> Input material
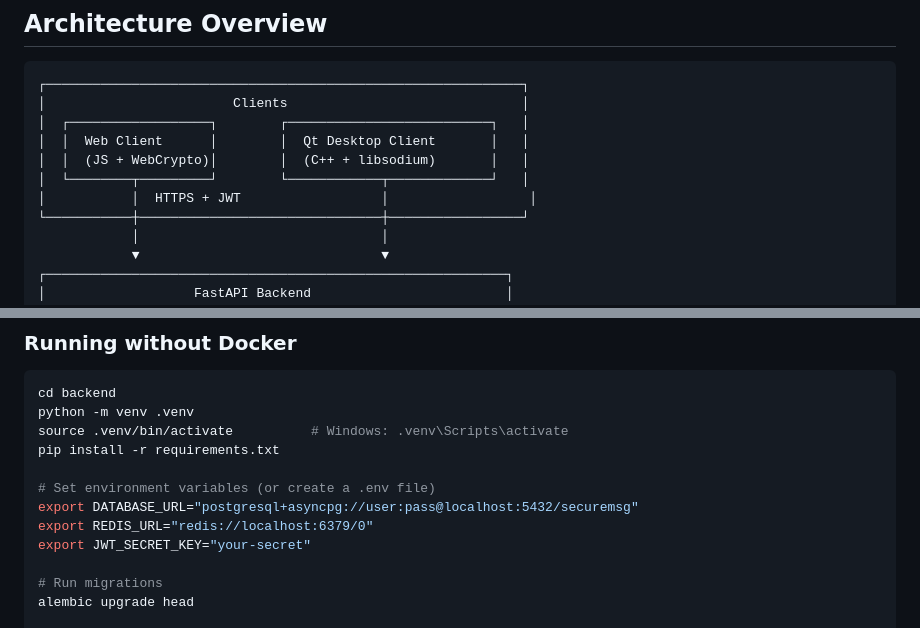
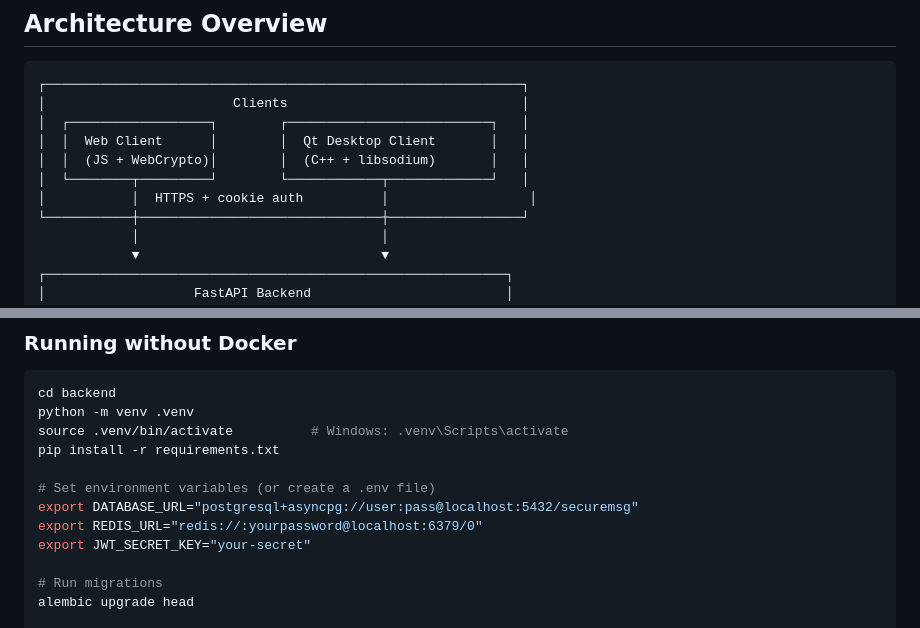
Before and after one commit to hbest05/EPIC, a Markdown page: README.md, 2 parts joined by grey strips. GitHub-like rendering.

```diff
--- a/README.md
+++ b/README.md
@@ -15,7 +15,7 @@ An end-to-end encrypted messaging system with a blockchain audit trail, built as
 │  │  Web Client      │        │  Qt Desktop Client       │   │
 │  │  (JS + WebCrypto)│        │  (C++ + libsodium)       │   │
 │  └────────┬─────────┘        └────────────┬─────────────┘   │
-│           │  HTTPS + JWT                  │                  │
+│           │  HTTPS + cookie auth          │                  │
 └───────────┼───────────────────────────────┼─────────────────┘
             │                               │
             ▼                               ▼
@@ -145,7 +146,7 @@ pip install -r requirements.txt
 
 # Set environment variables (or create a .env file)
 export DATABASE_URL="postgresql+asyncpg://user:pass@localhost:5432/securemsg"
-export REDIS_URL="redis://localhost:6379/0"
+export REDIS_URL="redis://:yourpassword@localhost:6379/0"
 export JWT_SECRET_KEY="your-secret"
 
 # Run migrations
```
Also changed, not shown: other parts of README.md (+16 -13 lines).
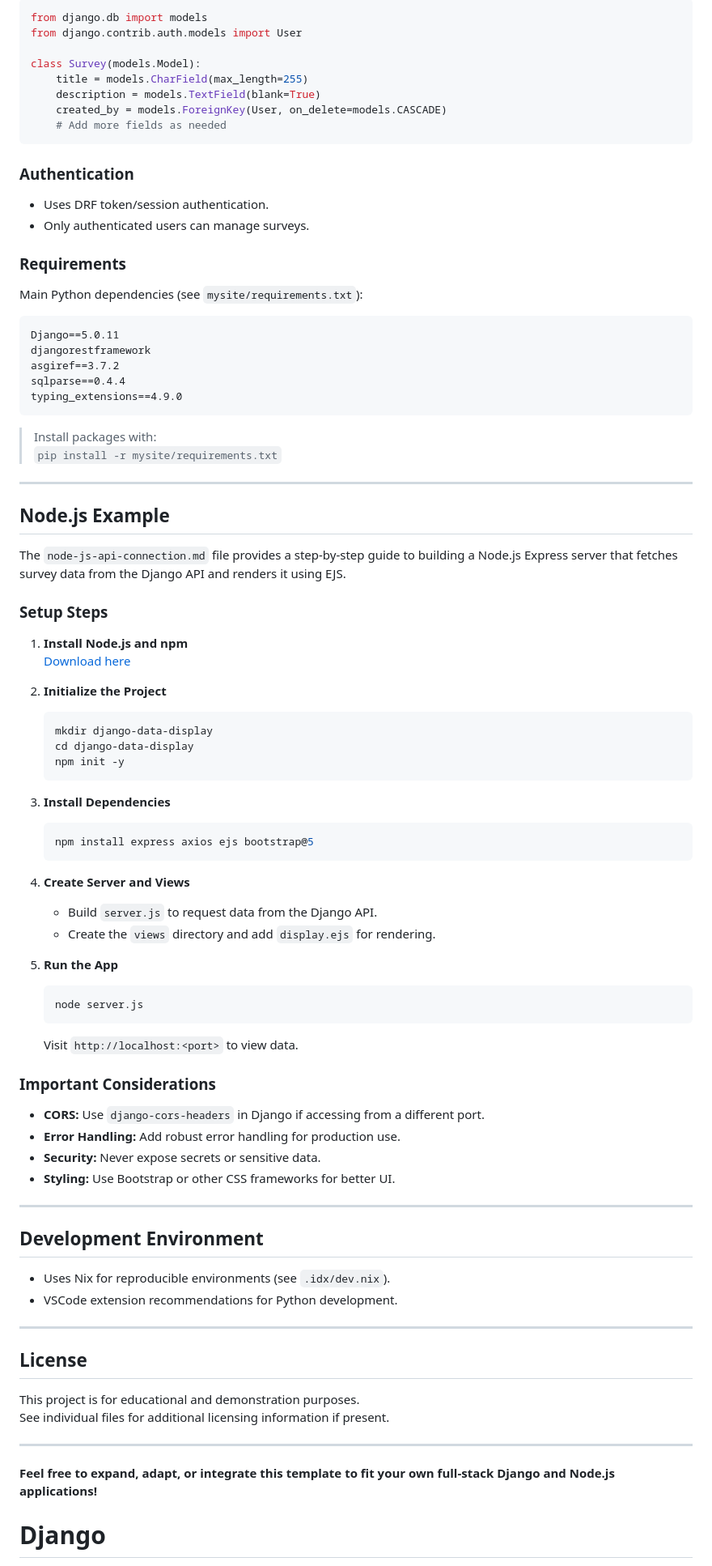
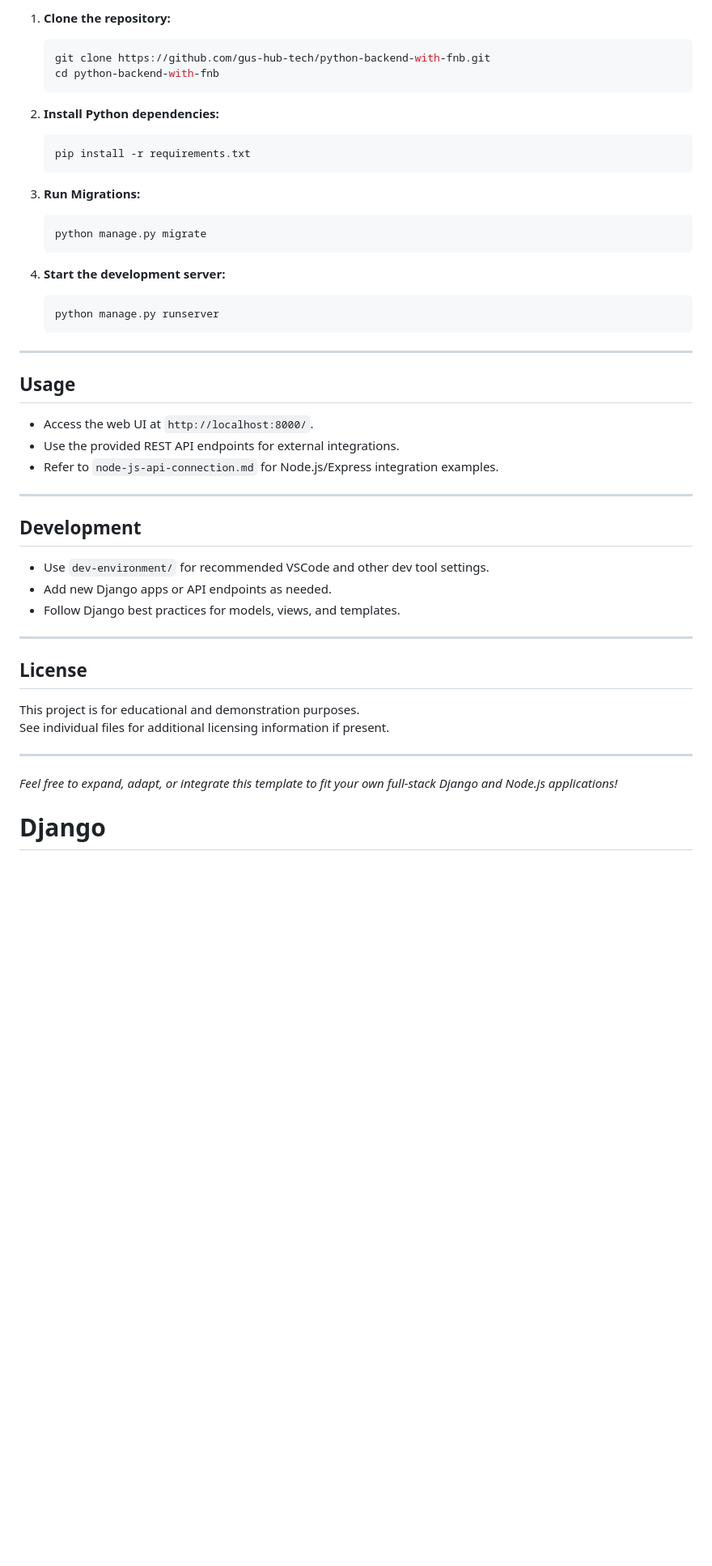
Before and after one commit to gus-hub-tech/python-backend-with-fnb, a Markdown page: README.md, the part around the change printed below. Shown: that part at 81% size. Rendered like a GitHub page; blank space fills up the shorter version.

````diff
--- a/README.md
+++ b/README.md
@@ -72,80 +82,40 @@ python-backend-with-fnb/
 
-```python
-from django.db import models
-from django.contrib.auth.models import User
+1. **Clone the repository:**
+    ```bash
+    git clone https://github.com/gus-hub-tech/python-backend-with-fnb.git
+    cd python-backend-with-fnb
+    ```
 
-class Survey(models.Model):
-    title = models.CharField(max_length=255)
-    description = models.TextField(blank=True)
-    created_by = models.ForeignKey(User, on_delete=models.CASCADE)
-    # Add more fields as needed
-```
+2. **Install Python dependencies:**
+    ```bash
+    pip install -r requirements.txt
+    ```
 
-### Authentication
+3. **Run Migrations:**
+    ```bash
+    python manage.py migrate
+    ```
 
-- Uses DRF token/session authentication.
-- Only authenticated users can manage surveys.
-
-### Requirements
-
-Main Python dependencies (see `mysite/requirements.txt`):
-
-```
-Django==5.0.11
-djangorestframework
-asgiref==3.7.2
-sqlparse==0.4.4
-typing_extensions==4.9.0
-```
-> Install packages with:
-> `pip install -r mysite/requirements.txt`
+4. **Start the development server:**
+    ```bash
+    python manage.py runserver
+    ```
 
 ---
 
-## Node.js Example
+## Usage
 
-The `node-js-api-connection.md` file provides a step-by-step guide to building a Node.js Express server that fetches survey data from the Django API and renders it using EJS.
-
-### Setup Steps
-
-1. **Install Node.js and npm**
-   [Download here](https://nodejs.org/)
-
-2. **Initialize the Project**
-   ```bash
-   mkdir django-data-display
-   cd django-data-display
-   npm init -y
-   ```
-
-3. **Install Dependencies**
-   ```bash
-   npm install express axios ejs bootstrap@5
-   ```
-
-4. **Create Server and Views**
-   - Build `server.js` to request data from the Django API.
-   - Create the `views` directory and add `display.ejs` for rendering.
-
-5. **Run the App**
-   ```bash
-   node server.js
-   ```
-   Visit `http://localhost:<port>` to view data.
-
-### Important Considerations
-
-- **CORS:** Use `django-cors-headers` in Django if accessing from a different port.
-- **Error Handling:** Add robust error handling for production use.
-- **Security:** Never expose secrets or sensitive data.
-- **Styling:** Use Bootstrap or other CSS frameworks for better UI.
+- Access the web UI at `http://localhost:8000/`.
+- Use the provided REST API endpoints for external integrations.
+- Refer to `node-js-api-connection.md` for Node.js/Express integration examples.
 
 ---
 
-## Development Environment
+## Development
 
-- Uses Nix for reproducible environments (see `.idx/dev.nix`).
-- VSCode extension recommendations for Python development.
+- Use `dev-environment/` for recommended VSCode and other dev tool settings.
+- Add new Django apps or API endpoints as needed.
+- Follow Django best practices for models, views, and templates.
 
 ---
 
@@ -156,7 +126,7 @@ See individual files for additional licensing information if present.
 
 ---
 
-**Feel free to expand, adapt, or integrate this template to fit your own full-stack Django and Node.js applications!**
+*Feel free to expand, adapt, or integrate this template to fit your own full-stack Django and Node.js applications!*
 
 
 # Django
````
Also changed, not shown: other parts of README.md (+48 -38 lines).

> To do
Go through the entries above and write them out again exactly, images left behind.

> Written solution
Before and after one commit to hbest05/EPIC, a Markdown page: README.md, 2 parts joined by grey strips. GitHub-like rendering.

```diff
--- a/README.md
+++ b/README.md
@@ -15,7 +15,7 @@ An end-to-end encrypted messaging system with a blockchain audit trail, built as
 │  │  Web Client      │        │  Qt Desktop Client       │   │
 │  │  (JS + WebCrypto)│        │  (C++ + libsodium)       │   │
 │  └────────┬─────────┘        └────────────┬─────────────┘   │
-│           │  HTTPS + JWT                  │                  │
+│           │  HTTPS + cookie auth          │                  │
 └───────────┼───────────────────────────────┼─────────────────┘
             │                               │
             ▼                               ▼
@@ -145,7 +146,7 @@ pip install -r requirements.txt
 
 # Set environment variables (or create a .env file)
 export DATABASE_URL="postgresql+asyncpg://user:pass@localhost:5432/securemsg"
-export REDIS_URL="redis://localhost:6379/0"
+export REDIS_URL="redis://:yourpassword@localhost:6379/0"
 export JWT_SECRET_KEY="your-secret"
 
 # Run migrations
```
Also changed, not shown: other parts of README.md (+16 -13 lines).
Before and after one commit to gus-hub-tech/python-backend-with-fnb, a Markdown page: README.md, the part around the change printed below. Shown: that part at 81% size. Rendered like a GitHub page; blank space fills up the shorter version.

````diff
--- a/README.md
+++ b/README.md
@@ -72,80 +82,40 @@ python-backend-with-fnb/
 
-```python
-from django.db import models
-from django.contrib.auth.models import User
+1. **Clone the repository:**
+    ```bash
+    git clone https://github.com/gus-hub-tech/python-backend-with-fnb.git
+    cd python-backend-with-fnb
+    ```
 
-class Survey(models.Model):
-    title = models.CharField(max_length=255)
-    description = models.TextField(blank=True)
-    created_by = models.ForeignKey(User, on_delete=models.CASCADE)
-    # Add more fields as needed
-```
+2. **Install Python dependencies:**
+    ```bash
+    pip install -r requirements.txt
+    ```
 
-### Authentication
+3. **Run Migrations:**
+    ```bash
+    python manage.py migrate
+    ```
 
-- Uses DRF token/session authentication.
-- Only authenticated users can manage surveys.
-
-### Requirements
-
-Main Python dependencies (see `mysite/requirements.txt`):
-
-```
-Django==5.0.11
-djangorestframework
-asgiref==3.7.2
-sqlparse==0.4.4
-typing_extensions==4.9.0
-```
-> Install packages with:
-> `pip install -r mysite/requirements.txt`
+4. **Start the development server:**
+    ```bash
+    python manage.py runserver
+    ```
 
 ---
 
-## Node.js Example
+## Usage
 
-The `node-js-api-connection.md` file provides a step-by-step guide to building a Node.js Express server that fetches survey data from the Django API and renders it using EJS.
-
-### Setup Steps
-
-1. **Install Node.js and npm**
-   [Download here](https://nodejs.org/)
-
-2. **Initialize the Project**
-   ```bash
-   mkdir django-data-display
-   cd django-data-display
-   npm init -y
-   ```
-
-3. **Install Dependencies**
-   ```bash
-   npm install express axios ejs bootstrap@5
-   ```
-
-4. **Create Server and Views**
-   - Build `server.js` to request data from the Django API.
-   - Create the `views` directory and add `display.ejs` for rendering.
-
-5. **Run the App**
-   ```bash
-   node server.js
-   ```
-   Visit `http://localhost:<port>` to view data.
-
-### Important Considerations
-
-- **CORS:** Use `django-cors-headers` in Django if accessing from a different port.
-- **Error Handling:** Add robust error handling for production use.
-- **Security:** Never expose secrets or sensitive data.
-- **Styling:** Use Bootstrap or other CSS frameworks for better UI.
+- Access the web UI at `http://localhost:8000/`.
+- Use the provided REST API endpoints for external integrations.
+- Refer to `node-js-api-connection.md` for Node.js/Express integration examples.
 
 ---
 
-## Development Environment
+## Development
 
-- Uses Nix for reproducible environments (see `.idx/dev.nix`).
-- VSCode extension recommendations for Python development.
+- Use `dev-environment/` for recommended VSCode and other dev tool settings.
+- Add new Django apps or API endpoints as needed.
+- Follow Django best practices for models, views, and templates.
 
 ---
 
@@ -156,7 +126,7 @@ See individual files for additional licensing information if present.
 
 ---
 
-**Feel free to expand, adapt, or integrate this template to fit your own full-stack Django and Node.js applications!**
+*Feel free to expand, adapt, or integrate this template to fit your own full-stack Django and Node.js applications!*
 
 
 # Django
````
Also changed, not shown: other parts of README.md (+48 -38 lines).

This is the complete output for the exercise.